San Antonio has had a roster continuity percentage lower than 75 percent in just three seasons since 1998-99. (AP Photo/Darren Abate)

With the 2014-15 NBA season firmly in the rear-view mirror, attention now shifts to the inevitability of offseason roster fluctuation. Every team has a watershed moment at the conclusion of each season: What will the team look like on opening night next season? Who will we draft and what does that mean for the future of the player currently in that position? Will a key veteran cog be shipped off elsewhere?

For any fan driven by an ardent desire for competitive success, keeping the roster intact should be more enticing than it’s made out to be.

Basketball-Reference recently unveiled a roster continuity metric, which calculates the percentage of a team’s regular season minutes that were filled by players from the previous season’s roster. By looking at the data, it’s evident that roster continuity is correlated to regular season success. Over the past three seasons, roster continuity has played a pivotal role in teams qualifying for the playoffs. Just three teams — 2014-15 Cleveland Cavaliers, 2014-15 Dallas Mavericks and the 2012-13 Houston Rockets  — made the postseason with less than 40 percent roster continuity. Meanwhile, 44 percent of playoff teams had a roster continuity percentage higher than 70, including seven this season.

Of the 10 teams with the highest roster continuity since the 1952-53 season, just two won championships, but each qualified for the postseason. Conversely, of the 10 teams with the lowest roster continuity, all but one—the 1997-98 Cleveland Cavaliers—made the playoffs, and they were eliminated in the first round.

Unsurprisingly, roster continuity is higher among teams that qualified for the Western Conference finals than teams that qualified for the Eastern Conference finals. The Western Conference is considered the more potent conference of the two: 12 of the last 17 NBA champions hailed from the West, and four Eastern Conference teams with losing records qualified for the playoffs since 2012-13 while four Western Conference teams with .500 records or better have missed out on the playoffs in that same time frame. The average roster continuity of teams in the Western Conference finals the past three seasons is 77.5 percent, while the average roster continuity of teams in the Eastern Conference finals is 75 percent; the implication being that a more stable roster is necessary for success in the dominant conference.

No season perhaps better represents the notion that outliers will exist in every data set quite like this one: Golden State and Houston met in the Western Conference finals, with a combined average roster continuity of 64 percent—a substantial drop from the 84.3 percent average of the 2012-13 and 2013-14 Western Conference finals matchups.

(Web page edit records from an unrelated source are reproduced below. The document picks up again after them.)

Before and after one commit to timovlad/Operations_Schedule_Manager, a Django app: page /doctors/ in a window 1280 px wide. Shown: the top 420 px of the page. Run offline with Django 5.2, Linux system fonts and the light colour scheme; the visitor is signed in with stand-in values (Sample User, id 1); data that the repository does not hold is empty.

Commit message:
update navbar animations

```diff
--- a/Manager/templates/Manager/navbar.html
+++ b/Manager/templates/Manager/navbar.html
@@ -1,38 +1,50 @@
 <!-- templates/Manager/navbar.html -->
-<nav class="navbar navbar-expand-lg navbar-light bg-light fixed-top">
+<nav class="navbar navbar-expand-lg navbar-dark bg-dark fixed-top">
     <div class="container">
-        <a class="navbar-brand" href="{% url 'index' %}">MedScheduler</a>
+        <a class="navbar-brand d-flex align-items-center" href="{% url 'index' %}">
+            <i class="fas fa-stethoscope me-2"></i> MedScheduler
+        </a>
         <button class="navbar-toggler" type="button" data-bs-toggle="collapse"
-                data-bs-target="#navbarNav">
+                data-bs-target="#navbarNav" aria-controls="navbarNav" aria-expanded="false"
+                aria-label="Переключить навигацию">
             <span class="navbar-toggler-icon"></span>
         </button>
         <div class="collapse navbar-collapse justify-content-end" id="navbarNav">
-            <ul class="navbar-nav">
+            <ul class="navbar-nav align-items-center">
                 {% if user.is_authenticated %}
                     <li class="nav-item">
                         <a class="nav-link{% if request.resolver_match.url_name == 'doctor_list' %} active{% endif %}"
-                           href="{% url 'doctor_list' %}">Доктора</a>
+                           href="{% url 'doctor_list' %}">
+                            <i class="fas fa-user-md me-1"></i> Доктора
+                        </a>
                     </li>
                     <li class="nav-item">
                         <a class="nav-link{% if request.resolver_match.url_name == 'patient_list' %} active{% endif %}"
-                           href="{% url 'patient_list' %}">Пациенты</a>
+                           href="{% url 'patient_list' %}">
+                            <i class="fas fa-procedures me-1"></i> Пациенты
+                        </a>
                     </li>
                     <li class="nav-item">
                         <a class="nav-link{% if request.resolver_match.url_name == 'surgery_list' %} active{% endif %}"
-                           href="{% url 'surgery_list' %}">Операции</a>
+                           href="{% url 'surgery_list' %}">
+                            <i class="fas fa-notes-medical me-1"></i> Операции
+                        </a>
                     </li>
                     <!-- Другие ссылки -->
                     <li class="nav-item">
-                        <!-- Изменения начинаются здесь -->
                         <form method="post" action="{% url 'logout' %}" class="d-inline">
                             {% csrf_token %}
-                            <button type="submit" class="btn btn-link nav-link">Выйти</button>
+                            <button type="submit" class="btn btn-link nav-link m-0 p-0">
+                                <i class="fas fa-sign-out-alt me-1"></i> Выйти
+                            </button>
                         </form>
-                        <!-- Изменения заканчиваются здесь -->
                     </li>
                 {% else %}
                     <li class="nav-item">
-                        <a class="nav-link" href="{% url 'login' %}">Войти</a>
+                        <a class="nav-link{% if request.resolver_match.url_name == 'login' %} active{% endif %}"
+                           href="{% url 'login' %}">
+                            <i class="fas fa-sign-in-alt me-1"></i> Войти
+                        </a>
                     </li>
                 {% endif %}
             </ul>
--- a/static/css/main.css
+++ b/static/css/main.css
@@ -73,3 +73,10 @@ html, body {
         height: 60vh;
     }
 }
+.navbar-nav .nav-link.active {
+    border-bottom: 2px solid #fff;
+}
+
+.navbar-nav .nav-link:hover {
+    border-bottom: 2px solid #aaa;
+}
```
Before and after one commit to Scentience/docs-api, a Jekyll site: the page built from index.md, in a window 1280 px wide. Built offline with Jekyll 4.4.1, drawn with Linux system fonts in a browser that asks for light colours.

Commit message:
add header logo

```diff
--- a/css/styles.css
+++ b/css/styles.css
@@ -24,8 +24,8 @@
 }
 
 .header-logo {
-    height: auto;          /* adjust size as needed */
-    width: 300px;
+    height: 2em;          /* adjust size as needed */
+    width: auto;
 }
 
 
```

Golden State won the NBA title with 80 percent of its regular season minutes filled by someone from the 2013-14 roster; Cleveland, on the other hand, went six games with the now-defending champs after just 39 percent of its minutes—the third lowest roster continuity percentage in the league—were filled by someone on the 2013-14 roster, and that’s before the Kyrie Irving and Kevin Love injuries led to newcomers James, Timofey Mozgov, J.R. Smith and Iman Shumpert logging large workloads in the playoffs.

The league’s shining example of roster stability for years has been the San Antonio Spurs. It’s not without validity, either: San Antonio has had a roster continuity percentage lower than 75 percent in just three seasons since 1998-99. The Miami Heat, on the other hand, has had a roster continuity percentage higher than 70 percent just five times since 2000-01.

While making moves in the offseason is certainly necessary, particularly now that there’s a salary cap situation that wasn’t evident four decades ago, teams should consider keeping a team’s nucleus intact. San Antonio and the Memphis Grizzlies have continued to trot out eerily similar lineups the past five years and, unsurprisingly, both are perennially in the playoffs. Each roster and situation is different, but unless a franchise is operating with a duct-taped roster, there’s merit in keeping a team together.

Josh Planos has been published at the Wall Street Journal, the Atlantic, the Guardian, the Pacific Standard and VICE, among other publications. He has been heard on CBS Sports Radio, Fox Sports Radio and ESPN Radio. Planos is currently a Digital Editor at KETV NewsWatch 7 and a freelance writer.